- They say that dynamite comes in small packages. Well, the same is true for our lobbyist, Donna Echols. Don’t let her petite stature fool you. I’ve watched her work at the Capitol, and she’s a blur of never-ending energy. When you need help at the Capitol, I’d recommend her every time.”Rob WilkeyGeneral Counsel for Commonwealth Brands
“Tweet”y Bird Gets Noticed
What’s all the flutter about the little blue bird?
Twitter, tweet, tweeting, tweeted… What in the world? Do you follow me, do I follow you? Are we talking about birds and stalkers here? No, we’re talking about what 175 million people that have Twitter accounts know. We’re talking about 1 billion tweets a week. That’s a lot of tweeting and tweets that have been tweeted! Folks that tweet have learned the fine art of saying a lot in under 140 letters. The little blue bird icon for Twitter has a lot of folks “singing” their tune in these truncated messages called tweets. So, what about the stalker… do you follow me or do I follow you?
Follow the message, the idea, the business…

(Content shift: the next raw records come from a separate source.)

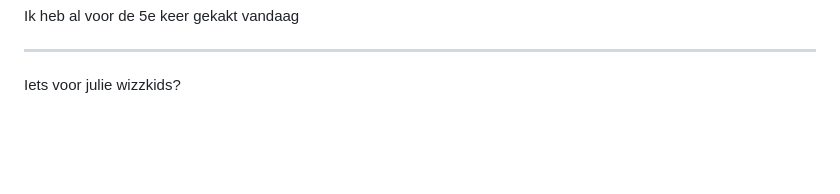
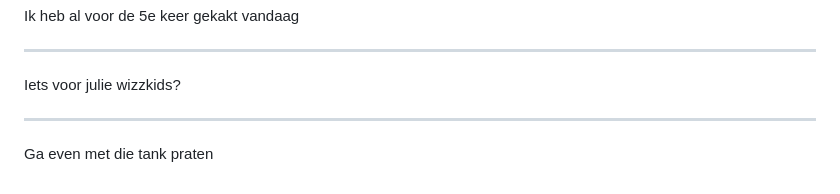
Before and after one commit to iMerijn/iMerijn.github.io, a Markdown page: quotes/quotes.md, the part around the change. Rendered like a GitHub page; blank space fills up the shorter version.

Commit message:
Voeg goedgekeurde quote toe: "Ga even met die tank praten"

```diff
--- a/quotes/quotes.md
+++ b/quotes/quotes.md
@@ -262,3 +262,7 @@ Ik heb al voor de 5e keer gekakt vandaag
 ---
 
 Iets voor julie wizzkids?
+
+---
+
+Ga even met die tank praten
```
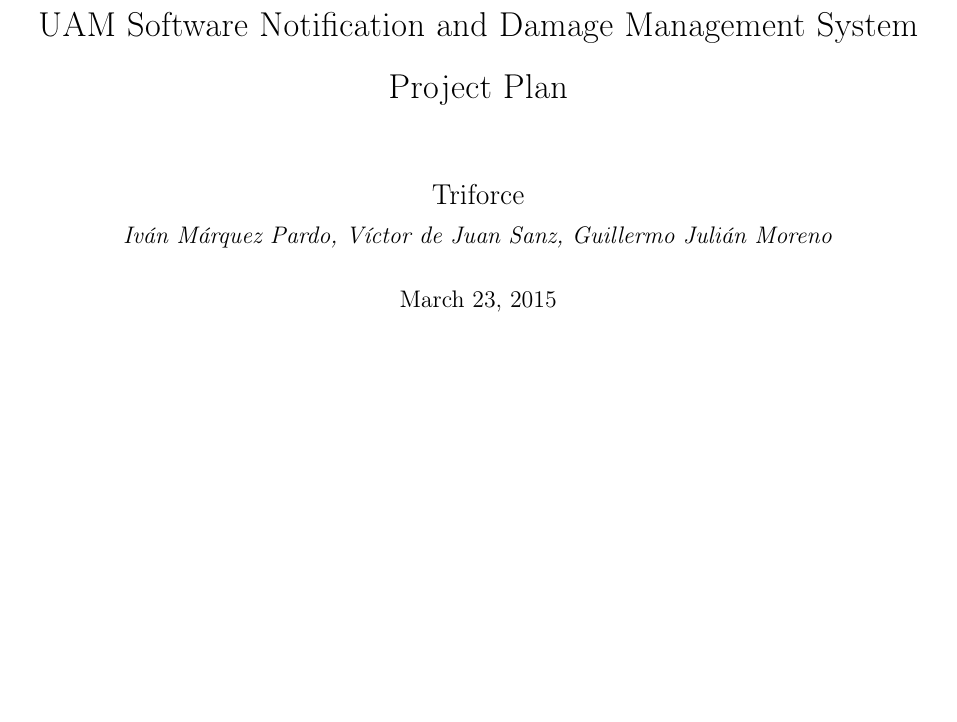
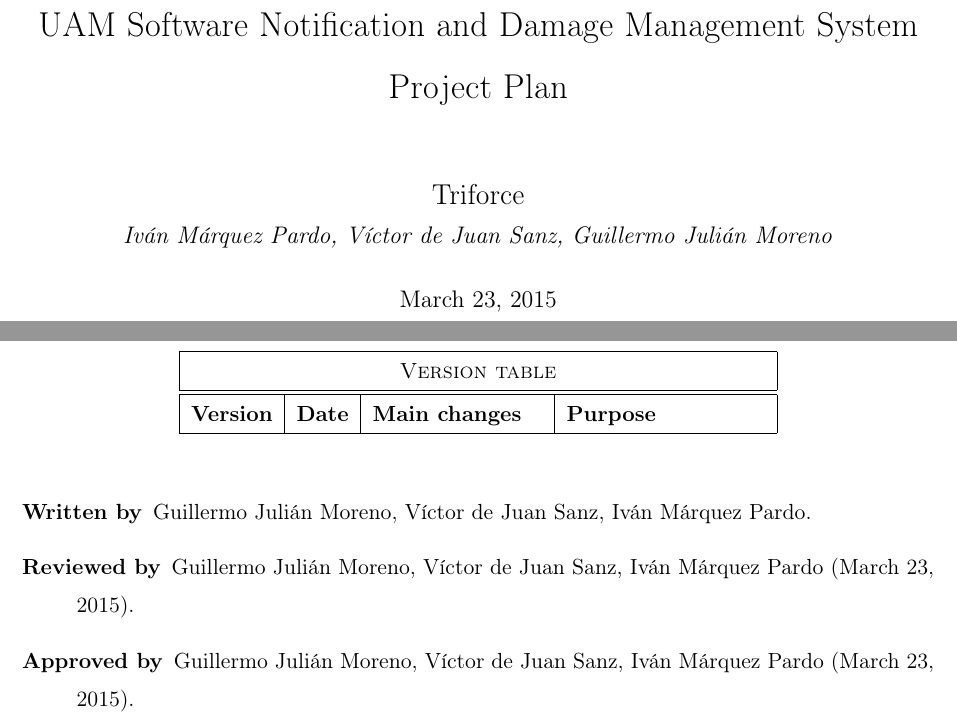
Before and after one commit to sgnip/Practical2, a LaTeX document (ProjectPlan/ProjectPlan.tex): part of page 1 of 21 before the commit and two parts of pages 1 and 2 of 23 after it, the two joined at a grey line, cut so that both start at the same text, the shorter picture padded with empty space. Compiled offline with pdfLaTeX.

Commit message:
A little bit of structure

```diff
--- a/ProjectPlan/ProjectPlan.tex
+++ b/ProjectPlan/ProjectPlan.tex
@@ -56,3 +56,17 @@
 
 \begin{document}
 \maketitle
+
+\begin{table}[hbtp]
+\centering
+\begin{tabular}{|c|c|p{3cm}|p{3.5cm}|}
+\hline \multicolumn{4}{|c|}{\textsc{Version table}} \\ \hline \hline
+\textbf{Version} & \textbf{Date} & \textbf{Main changes} & \textbf{Purpose} \\ \hline
+\end{tabular}
+\end{table}
+
+\begin{description}
+\item[Written by] Guillermo Julián Moreno, Víctor de Juan Sanz, Iván Márquez Pardo.
+\item[Reviewed by] Guillermo Julián Moreno, Víctor de Juan Sanz, Iván Márquez Pardo (\today).
+\item[Approved by] Guillermo Julián Moreno, Víctor de Juan Sanz, Iván Márquez Pardo (\today).
+\end{description}
```
Also changed, not shown: ProjectPlan/ProjectPlan.tex (6 more changed lines).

When you “follow” someone on Twitter, it’s not stalking at all. You can see via “tweets” all of someone’s or some businesses comments about a wide range of topics and posts and issues. When someone “follows” you, they see all of your comments, posts, and photos. It’s almost like a one-sided-phone-conversation where you put forth your message and others read them.
Twitter reaches politics and public policy.
Elected officials have mastered the art of using Twitter as a means of keeping voters informed before an election about their position on issues, where they will be speaking, and what their issue of the day might be. Once elected, these officials continue to use this social media as a means of staying in touch with their voters. Twitter for public policy is no different. (As another service for you, let The Echols Group set up and manage your social media!) These same elected officials from the federal, state and local levels, use tweets to gather support for or against an issue. Twitter has become another medium in forming public opinion. The question then becomes, why not use Twitter to convey your message to decision makers at the Mississippi Capitol? The answer: If 79% of Fortune 500 businesses are using Twitter… what are you waiting on – let customers and decision makers know what’s going on with you and your business. Or should this Mississippi lobbyist says let them “follow” your “tweets!”